#### Version difference data
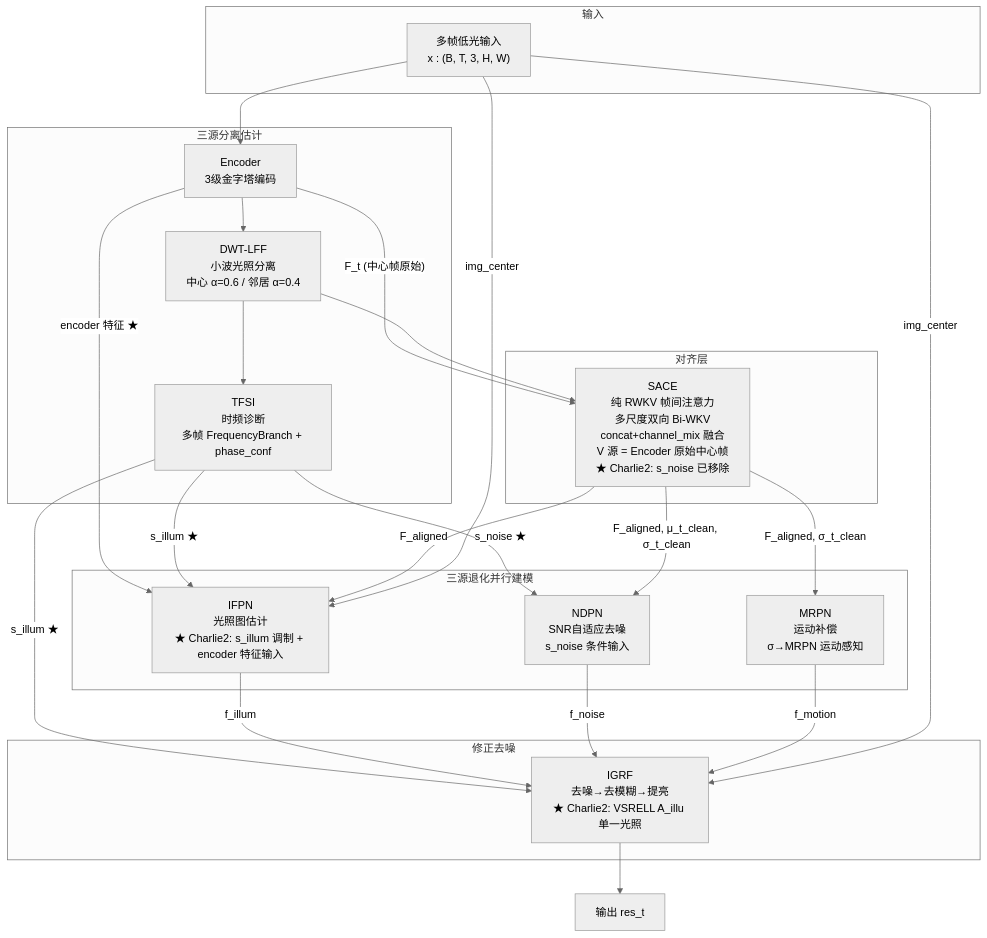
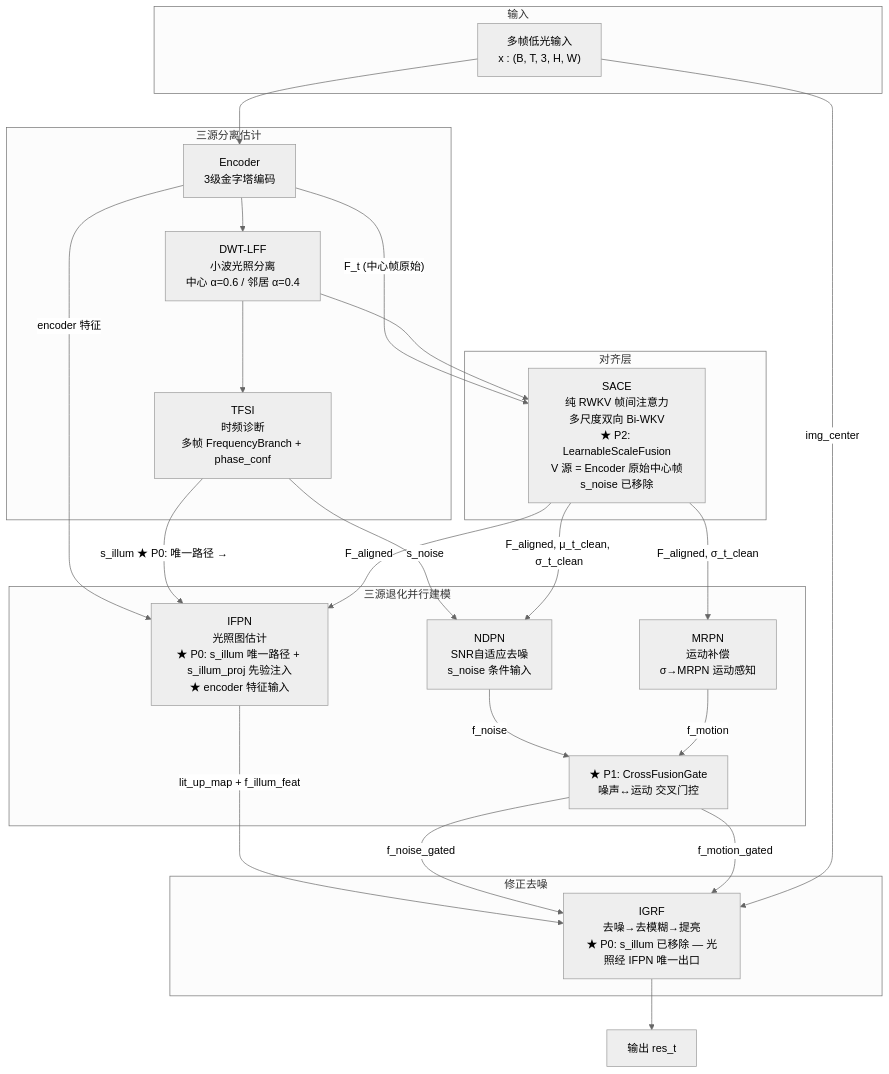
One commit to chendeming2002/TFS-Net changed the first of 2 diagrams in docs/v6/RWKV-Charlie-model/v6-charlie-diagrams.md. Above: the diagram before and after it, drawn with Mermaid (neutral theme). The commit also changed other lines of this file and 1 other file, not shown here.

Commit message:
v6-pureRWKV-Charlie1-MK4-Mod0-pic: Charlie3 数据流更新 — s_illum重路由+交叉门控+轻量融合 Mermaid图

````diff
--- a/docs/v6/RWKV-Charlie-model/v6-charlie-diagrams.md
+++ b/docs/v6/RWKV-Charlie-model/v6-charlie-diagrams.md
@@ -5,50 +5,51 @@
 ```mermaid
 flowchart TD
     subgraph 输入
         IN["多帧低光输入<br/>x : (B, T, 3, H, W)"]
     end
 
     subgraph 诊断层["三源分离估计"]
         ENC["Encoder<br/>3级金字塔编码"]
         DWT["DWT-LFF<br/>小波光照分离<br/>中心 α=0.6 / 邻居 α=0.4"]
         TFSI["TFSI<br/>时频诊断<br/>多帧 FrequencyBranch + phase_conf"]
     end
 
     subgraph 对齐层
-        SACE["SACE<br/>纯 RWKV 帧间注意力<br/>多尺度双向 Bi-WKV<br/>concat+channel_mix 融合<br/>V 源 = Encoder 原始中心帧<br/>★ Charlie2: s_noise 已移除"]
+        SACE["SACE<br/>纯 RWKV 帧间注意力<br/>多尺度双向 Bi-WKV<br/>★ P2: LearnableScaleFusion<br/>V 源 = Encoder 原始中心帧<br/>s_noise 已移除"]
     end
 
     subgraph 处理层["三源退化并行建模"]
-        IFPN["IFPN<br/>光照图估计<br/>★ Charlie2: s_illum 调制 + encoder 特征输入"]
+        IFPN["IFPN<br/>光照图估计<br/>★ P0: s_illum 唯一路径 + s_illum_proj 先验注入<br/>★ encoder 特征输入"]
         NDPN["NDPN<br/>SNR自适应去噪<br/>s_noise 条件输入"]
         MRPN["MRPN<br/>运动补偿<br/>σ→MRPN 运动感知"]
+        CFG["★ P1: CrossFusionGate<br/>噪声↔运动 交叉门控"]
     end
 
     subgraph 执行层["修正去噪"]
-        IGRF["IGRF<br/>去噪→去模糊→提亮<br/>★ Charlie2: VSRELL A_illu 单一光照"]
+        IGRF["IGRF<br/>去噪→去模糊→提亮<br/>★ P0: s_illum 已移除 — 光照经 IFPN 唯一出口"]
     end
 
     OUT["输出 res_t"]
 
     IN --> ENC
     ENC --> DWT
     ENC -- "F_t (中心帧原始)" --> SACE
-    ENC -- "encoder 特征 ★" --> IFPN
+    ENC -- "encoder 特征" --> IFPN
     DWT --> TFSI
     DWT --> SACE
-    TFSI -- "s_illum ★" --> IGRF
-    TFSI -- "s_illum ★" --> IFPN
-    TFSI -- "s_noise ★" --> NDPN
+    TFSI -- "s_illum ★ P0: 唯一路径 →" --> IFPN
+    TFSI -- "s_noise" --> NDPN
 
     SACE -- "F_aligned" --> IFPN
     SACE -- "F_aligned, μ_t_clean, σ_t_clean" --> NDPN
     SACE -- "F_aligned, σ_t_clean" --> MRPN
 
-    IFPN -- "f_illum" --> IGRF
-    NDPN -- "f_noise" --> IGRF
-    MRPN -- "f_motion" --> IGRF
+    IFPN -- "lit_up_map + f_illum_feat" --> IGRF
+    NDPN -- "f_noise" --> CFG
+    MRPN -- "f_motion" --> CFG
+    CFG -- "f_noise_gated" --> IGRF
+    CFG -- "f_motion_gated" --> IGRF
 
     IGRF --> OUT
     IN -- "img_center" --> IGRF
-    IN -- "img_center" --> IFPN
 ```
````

==

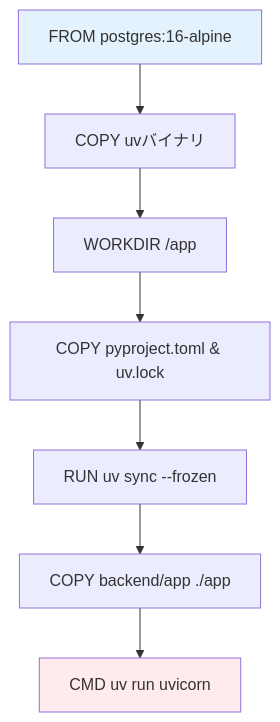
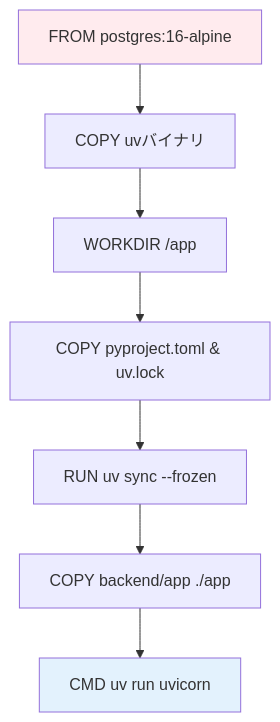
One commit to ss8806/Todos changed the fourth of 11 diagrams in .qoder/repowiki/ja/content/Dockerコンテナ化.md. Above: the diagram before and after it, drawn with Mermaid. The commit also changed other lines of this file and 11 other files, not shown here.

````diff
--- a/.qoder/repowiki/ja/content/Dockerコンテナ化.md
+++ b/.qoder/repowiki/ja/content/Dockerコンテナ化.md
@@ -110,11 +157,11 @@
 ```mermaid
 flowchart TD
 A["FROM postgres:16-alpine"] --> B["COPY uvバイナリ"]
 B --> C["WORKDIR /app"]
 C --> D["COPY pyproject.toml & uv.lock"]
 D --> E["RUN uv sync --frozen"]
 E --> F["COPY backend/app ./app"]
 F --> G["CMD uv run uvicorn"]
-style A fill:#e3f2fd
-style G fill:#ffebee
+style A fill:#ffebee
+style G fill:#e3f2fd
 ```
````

* * *

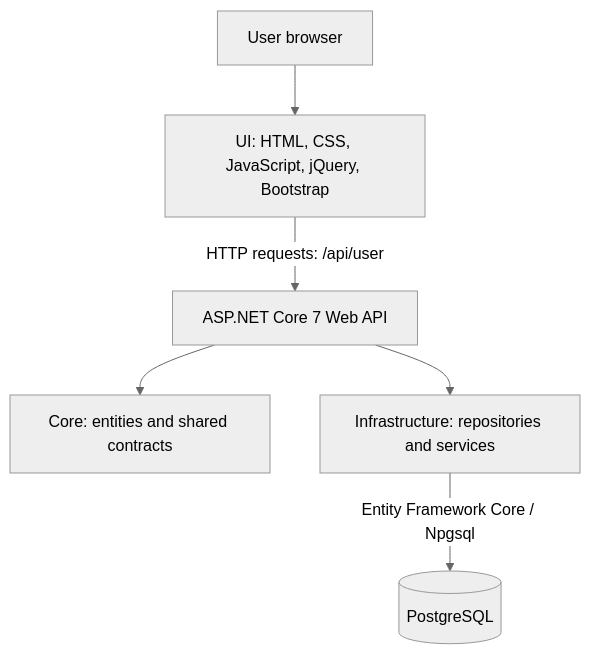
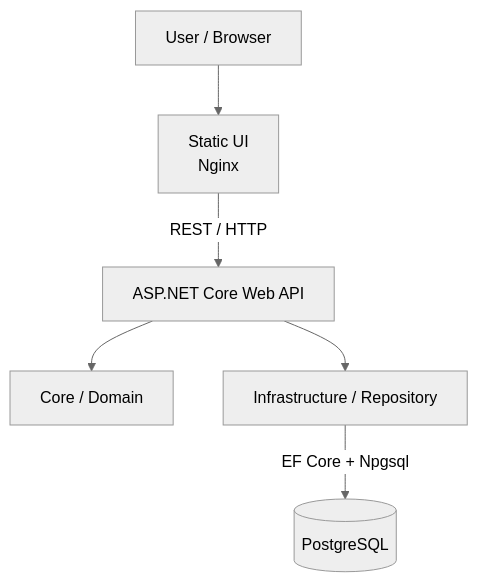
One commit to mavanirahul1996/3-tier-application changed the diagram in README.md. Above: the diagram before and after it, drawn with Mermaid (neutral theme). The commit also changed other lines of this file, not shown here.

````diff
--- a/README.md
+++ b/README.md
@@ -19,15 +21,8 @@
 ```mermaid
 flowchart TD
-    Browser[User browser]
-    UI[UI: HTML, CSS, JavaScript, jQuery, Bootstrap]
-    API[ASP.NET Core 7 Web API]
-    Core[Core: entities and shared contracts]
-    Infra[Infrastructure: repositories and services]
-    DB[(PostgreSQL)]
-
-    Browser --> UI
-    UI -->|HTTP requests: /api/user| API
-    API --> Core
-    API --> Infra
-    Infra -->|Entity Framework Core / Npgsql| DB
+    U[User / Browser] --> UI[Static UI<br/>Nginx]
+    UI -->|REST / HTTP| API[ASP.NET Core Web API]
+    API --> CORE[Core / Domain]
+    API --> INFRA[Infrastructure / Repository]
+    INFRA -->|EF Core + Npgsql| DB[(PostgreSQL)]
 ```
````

#### EXERCISE DETAILS
From the entries, copy every line in which the string "TFSI" can be found.

#### EXERCISE SOLUTION
         TFSI["TFSI<br/>时频诊断<br/>多帧 FrequencyBranch + phase_conf"]
     DWT --> TFSI
-    TFSI -- "s_illum ★" --> IGRF
-    TFSI -- "s_illum ★" --> IFPN
-    TFSI -- "s_noise ★" --> NDPN
+    TFSI -- "s_illum ★ P0: 唯一路径 →" --> IFPN
+    TFSI -- "s_noise" --> NDPN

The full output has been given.